In honor of the centenary of the October 1917 coup, large museum institutions are holding exhibitions of Russian art throughout Europe. The Royal Academy of Arts has a grandiose exhibition, which contains works by Russian artists created in the period from 1917 to 1932. That is, from the time of the revolution itself until the moment when Stalin finally suppressed all avant-garde trends.
The authors of the exhibition were Anne Dumas, curator of the Royal Academy of Arts, John Milner, and Natalie Murray, specialists in Russian art at the Courtauld Institute. The exhibition includes works by Chagall, Kandinsky, Malevich (more than 30 canvases and architects), Tatlin, Brodsky, Deineka, Mukhina, Samokhvalov. A special hall is dedicated to Petrov-Vodkin. A large body of paintings is complemented by photography, sculptures, films, posters, and porcelain. Taken together, it gives an idea of what the art of the 1920s breathed, energetic, diverse, extremely experimental, and innovative. Never before have British curators combined avant-garde and socialist realism in the same row. The exhibition project includes more than 200 works from famous museum collections, including from the Tretyakov Gallery and the State Russian Museum.

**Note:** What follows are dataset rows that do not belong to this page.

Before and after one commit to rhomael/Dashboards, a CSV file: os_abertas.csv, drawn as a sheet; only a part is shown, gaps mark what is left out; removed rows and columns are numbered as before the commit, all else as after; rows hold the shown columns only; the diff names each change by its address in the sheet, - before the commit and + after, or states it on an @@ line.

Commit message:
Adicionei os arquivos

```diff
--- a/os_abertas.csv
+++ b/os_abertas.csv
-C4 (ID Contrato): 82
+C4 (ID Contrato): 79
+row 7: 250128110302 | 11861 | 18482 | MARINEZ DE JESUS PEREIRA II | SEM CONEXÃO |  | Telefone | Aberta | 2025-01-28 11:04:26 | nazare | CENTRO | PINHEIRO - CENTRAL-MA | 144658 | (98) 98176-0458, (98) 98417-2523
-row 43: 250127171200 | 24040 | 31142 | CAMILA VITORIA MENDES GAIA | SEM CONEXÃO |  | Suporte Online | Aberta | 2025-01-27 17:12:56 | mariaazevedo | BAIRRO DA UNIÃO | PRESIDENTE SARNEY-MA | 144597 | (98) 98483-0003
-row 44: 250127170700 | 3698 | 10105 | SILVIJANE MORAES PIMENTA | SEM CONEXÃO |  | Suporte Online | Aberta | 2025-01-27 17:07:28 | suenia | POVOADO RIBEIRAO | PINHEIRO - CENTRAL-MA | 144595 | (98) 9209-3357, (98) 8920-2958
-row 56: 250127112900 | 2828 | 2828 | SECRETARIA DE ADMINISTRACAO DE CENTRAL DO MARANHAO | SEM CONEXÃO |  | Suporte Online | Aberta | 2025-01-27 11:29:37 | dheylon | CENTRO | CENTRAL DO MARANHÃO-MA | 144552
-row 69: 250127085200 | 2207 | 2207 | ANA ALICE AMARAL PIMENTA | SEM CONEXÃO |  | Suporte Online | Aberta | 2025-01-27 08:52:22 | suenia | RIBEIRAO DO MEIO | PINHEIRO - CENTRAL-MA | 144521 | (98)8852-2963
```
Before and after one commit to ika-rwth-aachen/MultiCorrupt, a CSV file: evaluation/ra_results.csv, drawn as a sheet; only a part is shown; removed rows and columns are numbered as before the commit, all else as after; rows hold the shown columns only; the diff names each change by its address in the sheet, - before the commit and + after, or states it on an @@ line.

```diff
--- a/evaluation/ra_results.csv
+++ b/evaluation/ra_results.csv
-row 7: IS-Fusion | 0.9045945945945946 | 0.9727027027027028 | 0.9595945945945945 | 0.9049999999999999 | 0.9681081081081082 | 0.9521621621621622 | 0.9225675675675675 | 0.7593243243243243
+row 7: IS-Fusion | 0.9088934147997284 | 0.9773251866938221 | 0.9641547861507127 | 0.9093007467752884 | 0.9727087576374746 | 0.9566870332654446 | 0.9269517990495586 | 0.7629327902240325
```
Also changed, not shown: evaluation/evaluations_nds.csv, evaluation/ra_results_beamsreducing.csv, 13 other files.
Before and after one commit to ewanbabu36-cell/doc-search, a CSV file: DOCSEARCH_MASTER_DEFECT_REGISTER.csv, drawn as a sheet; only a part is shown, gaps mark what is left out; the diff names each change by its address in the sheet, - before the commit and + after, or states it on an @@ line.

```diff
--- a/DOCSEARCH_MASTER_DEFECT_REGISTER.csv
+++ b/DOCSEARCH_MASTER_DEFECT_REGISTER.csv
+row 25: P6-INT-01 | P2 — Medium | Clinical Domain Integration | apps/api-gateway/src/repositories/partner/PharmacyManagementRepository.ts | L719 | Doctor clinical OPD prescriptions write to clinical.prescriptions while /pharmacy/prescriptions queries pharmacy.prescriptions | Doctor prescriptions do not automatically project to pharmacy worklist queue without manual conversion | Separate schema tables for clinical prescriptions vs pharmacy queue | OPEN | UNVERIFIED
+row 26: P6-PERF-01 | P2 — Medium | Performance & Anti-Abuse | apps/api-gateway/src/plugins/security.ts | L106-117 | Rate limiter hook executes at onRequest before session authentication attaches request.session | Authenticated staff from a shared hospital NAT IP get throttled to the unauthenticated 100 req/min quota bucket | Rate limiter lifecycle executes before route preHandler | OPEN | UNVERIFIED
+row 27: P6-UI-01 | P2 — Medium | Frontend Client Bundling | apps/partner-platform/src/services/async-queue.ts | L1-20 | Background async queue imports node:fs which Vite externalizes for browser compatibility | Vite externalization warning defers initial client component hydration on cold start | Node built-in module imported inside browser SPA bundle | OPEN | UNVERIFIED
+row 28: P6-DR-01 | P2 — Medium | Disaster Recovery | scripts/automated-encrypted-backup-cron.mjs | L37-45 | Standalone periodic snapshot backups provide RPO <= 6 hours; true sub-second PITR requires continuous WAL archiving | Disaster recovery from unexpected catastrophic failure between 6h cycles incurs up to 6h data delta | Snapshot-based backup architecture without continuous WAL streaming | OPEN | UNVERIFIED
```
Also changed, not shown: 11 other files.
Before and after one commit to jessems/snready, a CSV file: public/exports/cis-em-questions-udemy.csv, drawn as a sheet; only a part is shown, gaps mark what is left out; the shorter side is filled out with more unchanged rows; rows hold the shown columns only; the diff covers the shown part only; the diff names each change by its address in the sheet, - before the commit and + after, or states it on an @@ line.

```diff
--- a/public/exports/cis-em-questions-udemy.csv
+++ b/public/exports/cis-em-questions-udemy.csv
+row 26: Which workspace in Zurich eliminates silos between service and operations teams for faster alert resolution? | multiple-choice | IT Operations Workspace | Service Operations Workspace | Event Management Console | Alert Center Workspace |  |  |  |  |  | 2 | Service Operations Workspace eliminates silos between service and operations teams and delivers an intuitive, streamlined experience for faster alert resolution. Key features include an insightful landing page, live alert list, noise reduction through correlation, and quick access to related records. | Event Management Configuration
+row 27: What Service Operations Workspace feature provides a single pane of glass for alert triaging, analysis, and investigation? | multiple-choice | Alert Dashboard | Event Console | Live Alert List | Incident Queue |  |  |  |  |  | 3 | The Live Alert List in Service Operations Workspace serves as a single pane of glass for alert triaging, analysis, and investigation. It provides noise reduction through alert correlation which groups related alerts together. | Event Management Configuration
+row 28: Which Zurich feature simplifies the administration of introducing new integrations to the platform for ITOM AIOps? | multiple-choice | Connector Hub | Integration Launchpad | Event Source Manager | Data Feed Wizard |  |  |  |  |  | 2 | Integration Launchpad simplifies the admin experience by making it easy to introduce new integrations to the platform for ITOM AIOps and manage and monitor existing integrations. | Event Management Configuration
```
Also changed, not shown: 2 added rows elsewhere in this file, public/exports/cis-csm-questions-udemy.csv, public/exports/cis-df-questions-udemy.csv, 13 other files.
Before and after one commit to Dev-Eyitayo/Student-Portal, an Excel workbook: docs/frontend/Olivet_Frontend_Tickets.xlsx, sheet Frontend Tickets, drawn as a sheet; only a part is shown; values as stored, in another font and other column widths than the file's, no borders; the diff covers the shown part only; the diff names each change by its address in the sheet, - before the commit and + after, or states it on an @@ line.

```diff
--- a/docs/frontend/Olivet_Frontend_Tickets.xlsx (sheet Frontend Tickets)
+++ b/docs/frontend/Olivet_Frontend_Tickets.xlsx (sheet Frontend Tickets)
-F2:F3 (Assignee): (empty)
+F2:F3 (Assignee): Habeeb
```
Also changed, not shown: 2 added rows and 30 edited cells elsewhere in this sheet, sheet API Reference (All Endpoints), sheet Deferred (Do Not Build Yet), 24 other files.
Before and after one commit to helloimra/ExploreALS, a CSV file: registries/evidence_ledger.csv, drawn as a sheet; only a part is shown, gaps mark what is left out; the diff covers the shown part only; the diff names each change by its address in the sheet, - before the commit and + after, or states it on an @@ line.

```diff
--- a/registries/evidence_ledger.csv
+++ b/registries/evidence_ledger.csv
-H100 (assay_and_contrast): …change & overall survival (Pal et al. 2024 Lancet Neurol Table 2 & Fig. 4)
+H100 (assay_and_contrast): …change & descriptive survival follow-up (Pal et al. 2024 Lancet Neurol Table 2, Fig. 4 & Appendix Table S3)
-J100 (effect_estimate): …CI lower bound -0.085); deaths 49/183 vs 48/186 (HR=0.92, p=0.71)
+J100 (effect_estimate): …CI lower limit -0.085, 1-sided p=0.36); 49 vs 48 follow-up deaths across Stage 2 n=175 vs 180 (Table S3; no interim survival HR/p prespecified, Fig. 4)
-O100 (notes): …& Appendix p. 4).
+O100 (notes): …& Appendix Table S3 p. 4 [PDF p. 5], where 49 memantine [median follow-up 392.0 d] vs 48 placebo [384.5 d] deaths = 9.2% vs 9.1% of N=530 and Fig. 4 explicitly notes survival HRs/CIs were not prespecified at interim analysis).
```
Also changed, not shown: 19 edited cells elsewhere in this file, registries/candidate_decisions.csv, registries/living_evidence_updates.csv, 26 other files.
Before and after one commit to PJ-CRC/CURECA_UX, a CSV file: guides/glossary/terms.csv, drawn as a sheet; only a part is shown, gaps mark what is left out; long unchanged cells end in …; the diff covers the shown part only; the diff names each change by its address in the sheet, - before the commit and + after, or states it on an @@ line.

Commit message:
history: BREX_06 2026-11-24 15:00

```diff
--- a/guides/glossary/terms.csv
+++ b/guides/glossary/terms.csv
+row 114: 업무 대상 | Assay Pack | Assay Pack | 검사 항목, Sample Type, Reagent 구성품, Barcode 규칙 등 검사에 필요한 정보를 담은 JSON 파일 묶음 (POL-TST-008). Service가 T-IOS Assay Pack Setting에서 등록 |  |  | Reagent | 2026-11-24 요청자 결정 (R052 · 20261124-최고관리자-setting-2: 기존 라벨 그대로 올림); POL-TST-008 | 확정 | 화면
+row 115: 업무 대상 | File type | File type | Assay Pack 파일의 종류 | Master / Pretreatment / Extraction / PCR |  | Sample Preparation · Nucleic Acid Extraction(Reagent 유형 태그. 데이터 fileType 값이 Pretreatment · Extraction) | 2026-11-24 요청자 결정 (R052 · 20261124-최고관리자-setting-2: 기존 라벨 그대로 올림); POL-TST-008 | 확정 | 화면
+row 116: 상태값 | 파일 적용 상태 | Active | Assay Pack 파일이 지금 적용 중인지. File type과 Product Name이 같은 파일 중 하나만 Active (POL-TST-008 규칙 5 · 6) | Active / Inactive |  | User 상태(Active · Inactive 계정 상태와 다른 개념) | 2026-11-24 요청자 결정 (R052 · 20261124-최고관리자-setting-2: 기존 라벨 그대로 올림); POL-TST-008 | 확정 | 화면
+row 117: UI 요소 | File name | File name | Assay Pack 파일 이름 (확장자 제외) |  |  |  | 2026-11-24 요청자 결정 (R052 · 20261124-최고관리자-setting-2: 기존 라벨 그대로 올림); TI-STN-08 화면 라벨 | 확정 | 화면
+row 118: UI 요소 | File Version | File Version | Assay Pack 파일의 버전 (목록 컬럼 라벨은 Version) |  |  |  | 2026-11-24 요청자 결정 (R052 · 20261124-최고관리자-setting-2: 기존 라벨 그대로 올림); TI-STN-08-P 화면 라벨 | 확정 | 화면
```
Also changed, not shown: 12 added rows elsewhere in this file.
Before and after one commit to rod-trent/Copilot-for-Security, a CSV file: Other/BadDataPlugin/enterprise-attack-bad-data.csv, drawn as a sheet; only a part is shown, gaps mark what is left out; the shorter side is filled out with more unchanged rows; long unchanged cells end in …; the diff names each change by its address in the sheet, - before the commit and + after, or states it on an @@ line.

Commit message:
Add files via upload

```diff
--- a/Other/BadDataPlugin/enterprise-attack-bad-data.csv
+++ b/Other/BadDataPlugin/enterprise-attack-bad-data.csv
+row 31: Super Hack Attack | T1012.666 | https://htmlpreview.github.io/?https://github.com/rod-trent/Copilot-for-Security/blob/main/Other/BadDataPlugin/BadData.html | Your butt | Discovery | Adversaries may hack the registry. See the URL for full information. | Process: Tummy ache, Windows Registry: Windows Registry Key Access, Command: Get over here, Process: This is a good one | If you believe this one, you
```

The curators emphasize the importance of the participation of private collectors, it is they who make the exhibition unique. Moreover, many works are exhibited in Great Britain for the first time. One of the guidelines for the curators was the 1932 exhibition put together by the Russian art critic Nikolai Punin at the State Russian Museum in Leningrad. Of course, art is inscribed in a socio-political context, without which it is difficult to understand the gripping drama that lasted fifteen post-revolutionary years and ended with Stalin’s socialist realism.
The exhibition “Revolution. Russian Art 1917-1932 “was held on April 17, 2017.